| PROBLEM REQUIREMENTS |
Line by line, copy out the entries exactly and leave the pictures behind.

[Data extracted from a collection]
- Opening Delimiter -

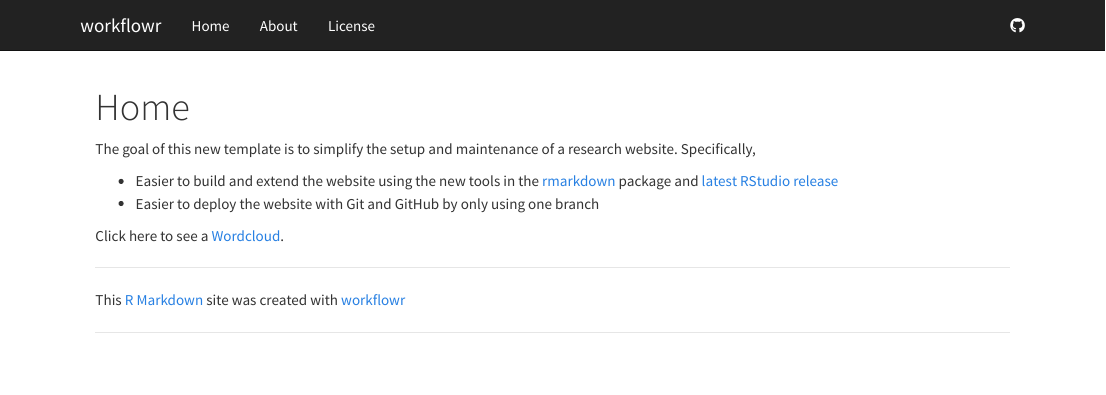
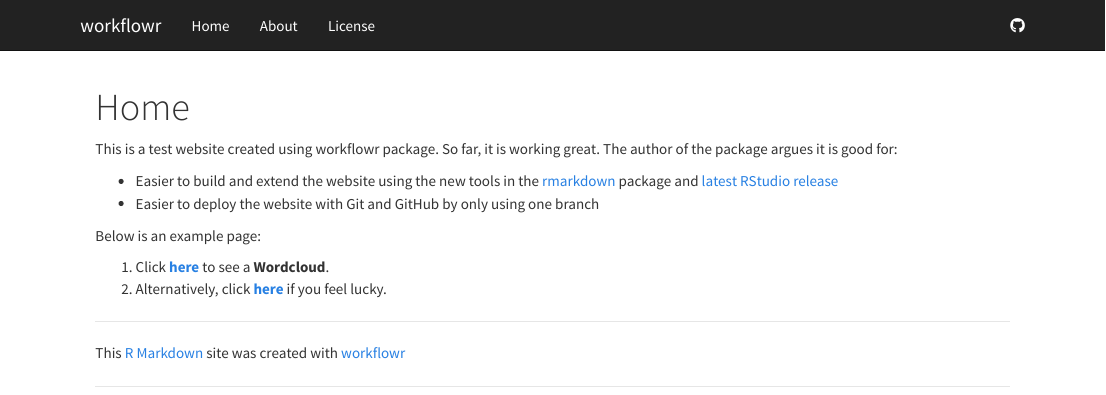
Before and after one commit to sefabey/workflowr_test, an R Markdown document (analysis/index.Rmd): the page in a window 1100 px wide, from its top. Rendered offline with R 4.5, knitr and Pandoc, with nearby package versions.

Commit message:
Updated the index.

```diff
--- a/analysis/index.Rmd
+++ b/analysis/index.Rmd
@@ -5,8 +5,8 @@ output:
     toc: false
 ---
 
-The goal of this new template is to simplify the setup and maintenance of a research website.
-Specifically,
+This is a test website created using workflowr package. So far, it is working great.
+The author of the package argues it is good for:
 
 *  Easier to build and extend the website using the new tools in the [rmarkdown][] package and [latest RStudio release][rstudio]
 *  Easier to deploy the website with Git and GitHub by only using one branch
@@ -14,4 +14,7 @@ Specifically,
 [rmarkdown]: http://rmarkdown.rstudio.com/rmarkdown_websites.htm
 [rstudio]: https://www.rstudio.com/products/rstudio/download/preview/
 
-Click here to see a [Wordcloud](first-analysis.html).
+Below is an example page:
+
+1. Click **[here](first-analysis.html)** to see a **Wordcloud**.
+2. Alternatively, click **[here](https://www.youtube.com/watch?v=oHg5SJYRHA0)** if you feel lucky.
```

- Closing Delimiter -

| THE COMPLETED TASK |
Before and after one commit to sefabey/workflowr_test, an R Markdown document (analysis/index.Rmd): the page in a window 1100 px wide, from its top. Rendered offline with R 4.5, knitr and Pandoc, with nearby package versions.

Commit message:
Updated the index.

```diff
--- a/analysis/index.Rmd
+++ b/analysis/index.Rmd
@@ -5,8 +5,8 @@ output:
     toc: false
 ---
 
-The goal of this new template is to simplify the setup and maintenance of a research website.
-Specifically,
+This is a test website created using workflowr package. So far, it is working great.
+The author of the package argues it is good for:
 
 *  Easier to build and extend the website using the new tools in the [rmarkdown][] package and [latest RStudio release][rstudio]
 *  Easier to deploy the website with Git and GitHub by only using one branch
@@ -14,4 +14,7 @@ Specifically,
 [rmarkdown]: http://rmarkdown.rstudio.com/rmarkdown_websites.htm
 [rstudio]: https://www.rstudio.com/products/rstudio/download/preview/
 
-Click here to see a [Wordcloud](first-analysis.html).
+Below is an example page:
+
+1. Click **[here](first-analysis.html)** to see a **Wordcloud**.
+2. Alternatively, click **[here](https://www.youtube.com/watch?v=oHg5SJYRHA0)** if you feel lucky.
```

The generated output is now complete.